Growers should be on alert for claims made by employees to the Equal Employment Opportunity Commission, a federal agency that enforces laws against workplace discrimination based on gender, race, national origin, disability, and religion.
The commission is targeting Pacific Northwest farmers. It has announced that its national priorities now include “protecting immigrant, migrant and other vulnerable workers” and “preventing harassment through systemic enforcement and targeted outreach.” What is most worrisome about these discrimination claims is that the commission often takes a charge from one employee or former employee and then argues that there is an entire class of employees who may have been discriminated against as well. The commission prefers these classwide or “systemic” cases in large part because they greatly increase damages, are costly and time-consuming for the employer to defend, and come with a significant amount of publicity generated by commission press releases.
The commission has filed several recent suits against Northwest farmers, asserting claims of sexual harassment and even “human trafficking.” It is also pursuing claims against growers for not providing the same opportunities for women in nontraditional areas of work, such as supervisors, equipment operators, irrigation workers, and pruners. The commission has broad authority and frequently uses aggressive litigation tactics that not only increase the employer’s costs but demand much of the employer’s time. Most employers end up settling to avoid the expense and aggravation of litigation, but some employers have fought back.
In 2010, the commission brought a class action against Evans Fruit Company, an apple grower in Cowiche, Washington, claiming that a ranch foreman and certain crew leaders had sexually harassed female farmworkers. That class action began with the claims of three women who were former employees of Evans Fruit. Eventually, Evans Fruit was able to whittle down the “class” to 13 women, and in April 2013, a jury found in favor of Evans Fruit as to all 13 claims. Although the Evans case established that employers who are willing to fight the commission can win, it is far better for employers to avoid lawsuits in the first place.
Tips for avoiding discrimination lawsuits
—Have an up-to-date sexual harassment and -discrimination policy, which describes conduct that is prohibited. Explain the company’s complaint procedure and give phone numbers for the people authorized to receive complaints. The policy should make clear the employer’s intention to investigate thoroughly and include a promise not to retaliate against people making complaints;
—Identify more than one person to whom -people can complain. If you employ workers who do not speak English, one of the people identified to receive -complaints must be a Spanish speaker;

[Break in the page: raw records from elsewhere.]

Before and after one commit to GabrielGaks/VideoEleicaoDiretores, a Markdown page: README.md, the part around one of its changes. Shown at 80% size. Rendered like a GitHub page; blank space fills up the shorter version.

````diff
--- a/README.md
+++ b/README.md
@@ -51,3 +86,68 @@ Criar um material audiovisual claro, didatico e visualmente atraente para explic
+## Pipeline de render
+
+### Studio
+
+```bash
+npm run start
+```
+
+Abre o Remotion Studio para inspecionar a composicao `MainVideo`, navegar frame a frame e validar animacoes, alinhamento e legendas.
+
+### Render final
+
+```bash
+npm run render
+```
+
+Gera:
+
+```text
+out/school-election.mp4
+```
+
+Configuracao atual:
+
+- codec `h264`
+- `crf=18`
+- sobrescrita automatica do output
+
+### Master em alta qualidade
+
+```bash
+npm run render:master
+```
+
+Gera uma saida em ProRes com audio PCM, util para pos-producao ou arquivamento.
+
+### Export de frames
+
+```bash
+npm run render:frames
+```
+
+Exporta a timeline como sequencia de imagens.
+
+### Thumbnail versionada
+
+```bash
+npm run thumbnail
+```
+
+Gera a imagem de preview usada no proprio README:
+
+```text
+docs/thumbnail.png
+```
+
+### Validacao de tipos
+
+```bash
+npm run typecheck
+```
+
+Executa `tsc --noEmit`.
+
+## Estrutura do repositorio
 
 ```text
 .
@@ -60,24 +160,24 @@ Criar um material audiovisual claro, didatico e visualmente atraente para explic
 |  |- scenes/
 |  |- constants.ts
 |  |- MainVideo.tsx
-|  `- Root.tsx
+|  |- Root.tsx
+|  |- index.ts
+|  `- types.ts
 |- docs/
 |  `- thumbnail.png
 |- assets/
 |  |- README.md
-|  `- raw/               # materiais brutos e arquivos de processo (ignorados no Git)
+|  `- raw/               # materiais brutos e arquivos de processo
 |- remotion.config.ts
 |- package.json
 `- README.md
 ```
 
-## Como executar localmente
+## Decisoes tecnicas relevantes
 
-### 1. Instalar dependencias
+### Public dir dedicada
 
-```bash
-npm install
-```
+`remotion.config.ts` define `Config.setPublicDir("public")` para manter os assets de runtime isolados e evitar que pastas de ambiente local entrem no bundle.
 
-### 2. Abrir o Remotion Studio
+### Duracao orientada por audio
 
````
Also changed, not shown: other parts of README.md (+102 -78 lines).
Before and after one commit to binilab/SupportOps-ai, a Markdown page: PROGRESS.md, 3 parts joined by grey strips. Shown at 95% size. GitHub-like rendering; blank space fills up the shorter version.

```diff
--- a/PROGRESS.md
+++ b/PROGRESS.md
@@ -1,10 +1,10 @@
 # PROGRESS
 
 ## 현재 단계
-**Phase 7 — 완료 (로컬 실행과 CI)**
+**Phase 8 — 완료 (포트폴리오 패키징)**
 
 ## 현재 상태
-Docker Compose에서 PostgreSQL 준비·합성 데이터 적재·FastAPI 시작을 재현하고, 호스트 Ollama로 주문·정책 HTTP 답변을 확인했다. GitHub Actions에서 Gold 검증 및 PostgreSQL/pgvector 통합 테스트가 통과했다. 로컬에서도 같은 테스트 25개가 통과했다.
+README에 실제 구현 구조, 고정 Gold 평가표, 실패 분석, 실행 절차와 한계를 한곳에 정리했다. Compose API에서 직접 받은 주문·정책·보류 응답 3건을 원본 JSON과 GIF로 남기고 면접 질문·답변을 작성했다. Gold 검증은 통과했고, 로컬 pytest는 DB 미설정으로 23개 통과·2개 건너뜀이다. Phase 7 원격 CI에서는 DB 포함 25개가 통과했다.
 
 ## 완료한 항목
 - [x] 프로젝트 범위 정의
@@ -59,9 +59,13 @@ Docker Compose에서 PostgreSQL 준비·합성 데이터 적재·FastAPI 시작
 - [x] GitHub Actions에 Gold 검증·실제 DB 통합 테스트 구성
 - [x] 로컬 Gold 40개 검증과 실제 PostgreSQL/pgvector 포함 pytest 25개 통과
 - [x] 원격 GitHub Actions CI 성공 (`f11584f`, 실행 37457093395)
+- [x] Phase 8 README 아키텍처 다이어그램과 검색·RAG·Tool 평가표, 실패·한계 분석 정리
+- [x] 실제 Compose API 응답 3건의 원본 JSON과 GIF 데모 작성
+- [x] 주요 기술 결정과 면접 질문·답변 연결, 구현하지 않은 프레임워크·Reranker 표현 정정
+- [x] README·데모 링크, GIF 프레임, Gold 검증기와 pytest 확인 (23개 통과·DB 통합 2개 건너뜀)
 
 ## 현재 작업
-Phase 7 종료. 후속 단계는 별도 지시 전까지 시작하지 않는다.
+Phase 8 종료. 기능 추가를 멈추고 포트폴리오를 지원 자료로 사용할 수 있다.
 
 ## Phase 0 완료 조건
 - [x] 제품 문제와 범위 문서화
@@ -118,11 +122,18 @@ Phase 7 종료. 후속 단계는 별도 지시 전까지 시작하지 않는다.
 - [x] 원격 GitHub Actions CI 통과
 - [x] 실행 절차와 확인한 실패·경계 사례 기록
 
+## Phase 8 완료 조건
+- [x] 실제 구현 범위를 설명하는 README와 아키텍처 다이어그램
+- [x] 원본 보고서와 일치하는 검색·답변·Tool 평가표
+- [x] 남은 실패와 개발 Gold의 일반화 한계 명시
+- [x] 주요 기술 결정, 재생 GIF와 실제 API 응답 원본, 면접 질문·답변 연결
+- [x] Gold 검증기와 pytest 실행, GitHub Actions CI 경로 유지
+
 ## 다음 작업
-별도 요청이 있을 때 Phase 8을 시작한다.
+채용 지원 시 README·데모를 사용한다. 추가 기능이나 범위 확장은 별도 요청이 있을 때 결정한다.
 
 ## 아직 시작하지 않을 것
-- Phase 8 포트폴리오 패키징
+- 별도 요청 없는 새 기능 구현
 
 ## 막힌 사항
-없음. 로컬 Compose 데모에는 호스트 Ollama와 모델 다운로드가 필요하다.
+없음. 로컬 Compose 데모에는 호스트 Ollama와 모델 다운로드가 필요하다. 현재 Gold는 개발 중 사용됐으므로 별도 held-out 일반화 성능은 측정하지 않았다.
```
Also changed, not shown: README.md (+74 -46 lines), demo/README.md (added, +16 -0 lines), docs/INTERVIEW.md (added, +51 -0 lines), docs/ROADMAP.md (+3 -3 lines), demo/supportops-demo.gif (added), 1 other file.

—Distribute your antiharassment policy to all employees, including new hires, on an annual basis and establish a system that proves each employee received a copy;
—Post the policy where employees will see it often;
—Include your phone number on every pay stub;
—Consider the possibility of a third-party anonymous hotline. There is a cost, but it is small compared to the cost of litigation and will remove any argument that an employee was too fearful to complain;
—Investigate every claim of discrimination and -carefully document who, what, when, where, and -witnesses;
—Maintain documentation and witness statements;
—Take action against offenders;
—Follow up with the complaining party to make sure the bad conduct has stopped;
—Remember that any action taken against a person who complains of discrimination may be construed as retaliation, which may result in claims;
—Provide sexual harassment and other discrimination training (in Spanish and English) on an annual basis and maintain sign-up sheets for those who attend. If your workforce is largely migrant or field workers and mass training is difficult, consider a short video to be shown to new hires and all employees annually;
—Revamp hiring and promotion policies to increase the number of women in nontraditional jobs;
—Establish an e-mail policy prohibiting -sexual, racial, and other offensive or discriminatory -communications;
—Never send an e-mail that you would not like to see blown up large in a courtroom;
—Understand your liability regarding guestworkers and farm labor contractors. You can be liable for their misconduct or errors. Seek legal counsel.
Sarah Wixson is a Yakima-based employment attorney with Stokes Lawrence. She was part of the trial team that argued the case for Evans Fruit. She can be reached at firstname.lastname@example.org.